- [What to do]
Scan the entries below and extract each line with the word "their" in it.

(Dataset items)

= Beginning of Section =

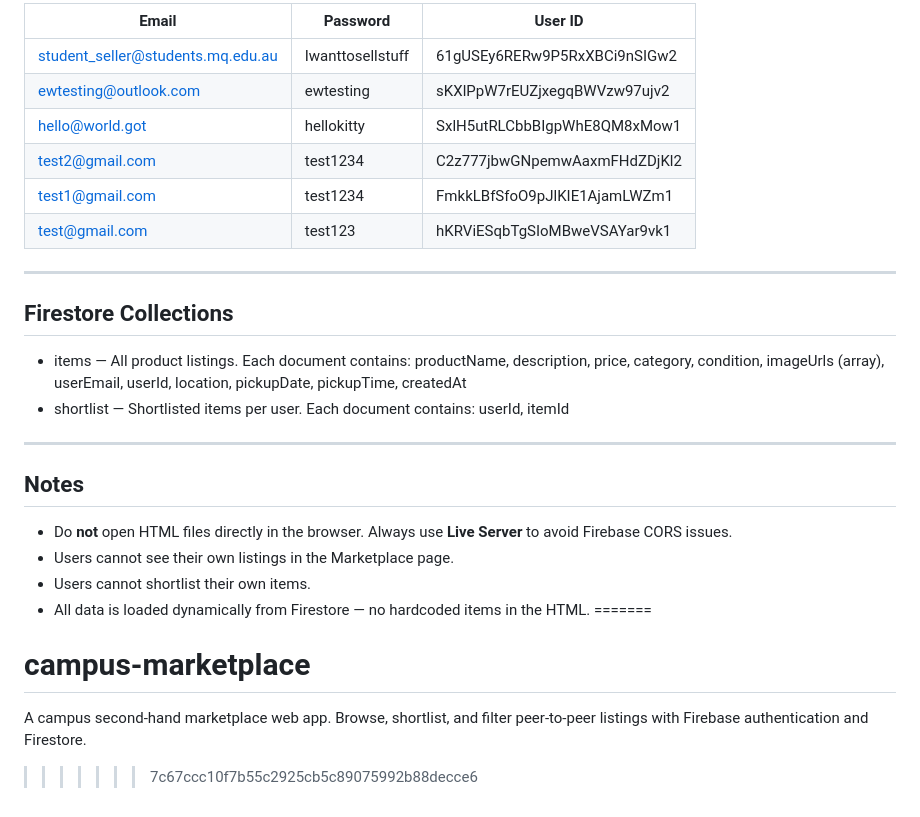
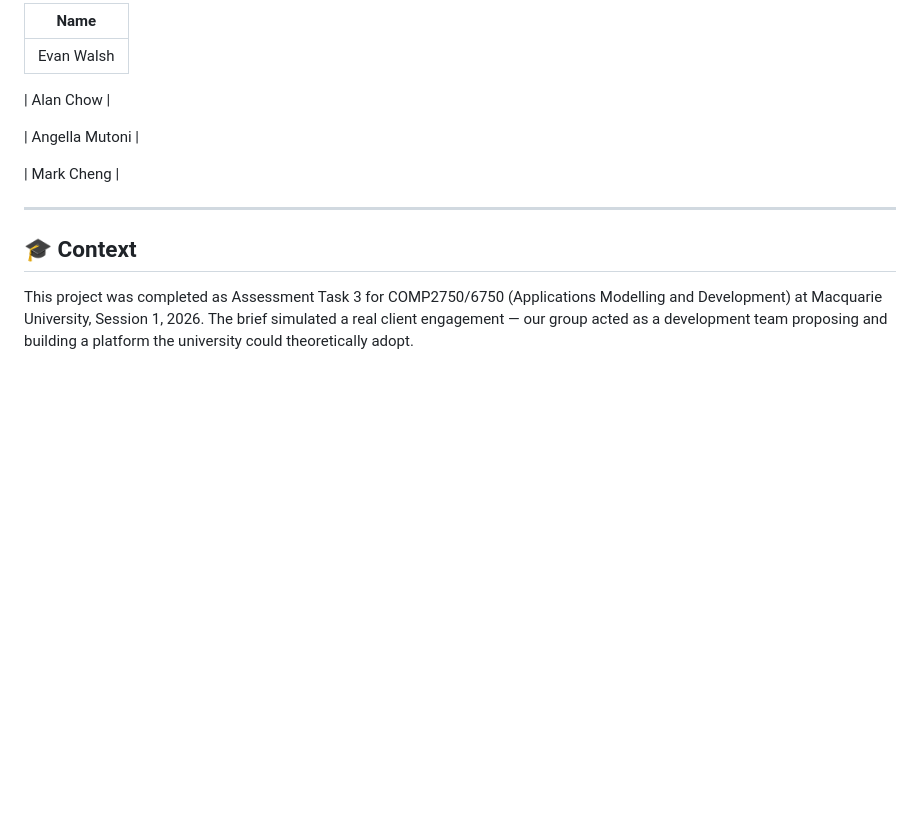
Before and after one commit to gawe0925/campus-marketplace, a Markdown page: README.md, the part around one of its changes. GitHub-like rendering; blank space fills up the shorter version.

```diff
--- a/README.md
+++ b/README.md
@@ -69,27 +86,16 @@ const firebaseConfig = {
 
-| Email | Password | User ID |
-|-------|----------|---------|
-| student_seller@students.mq.edu.au | Iwanttosellstuff | 61gUSEy6RERw9P5RxXBCi9nSIGw2 |
-| ewtesting@outlook.com | ewtesting | sKXlPpW7rEUZjxegqBWVzw97ujv2 |
-| hello@world.got | hellokitty | SxlH5utRLCbbBIgpWhE8QM8xMow1 |
-| test2@gmail.com | test1234 | C2z777jbwGNpemwAaxmFHdZDjKl2 |
-| test1@gmail.com | test1234 | FmkkLBfSfoO9pJlKIE1AjamLWZm1 |
-| test@gmail.com | test123 | hKRViESqbTgSIoMBweVSAYar9vk1 |
+| Name |
+|---|
+| Evan Walsh |
+
+| Alan Chow |
+
+| Angella Mutoni |
+
+| Mark Cheng |
 
 ---
 
-## Firestore Collections
-- items — All product listings. Each document contains: productName, description, price, category, condition, imageUrls (array), userEmail, userId, location, pickupDate, pickupTime, createdAt
-- shortlist — Shortlisted items per user. Each document contains: userId, itemId
+## 🎓 Context
 
----
-
-## Notes
-- Do **not** open HTML files directly in the browser. Always use **Live Server** to avoid Firebase CORS issues.
-- Users cannot see their own listings in the Marketplace page.
-- Users cannot shortlist their own items.
-- All data is loaded dynamically from Firestore — no hardcoded items in the HTML.
-=======
-# campus-marketplace
-A campus second-hand marketplace web app. Browse, shortlist, and filter peer-to-peer listings with Firebase authentication and Firestore.
->>>>>>> 7c67ccc10f7b55c2925cb5c89075992b88decce6
+This project was completed as Assessment Task 3 for COMP2750/6750 (Applications Modelling and Development) at Macquarie University, Session 1, 2026. The brief simulated a real client engagement — our group acted as a development team proposing and building a platform the university could theoretically adopt.
```
Also changed, not shown: other parts of README.md (+65 -48 lines).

= End of Section =

- [Finished task]
-- Users cannot see their own listings in the Marketplace page.
-- Users cannot shortlist their own items.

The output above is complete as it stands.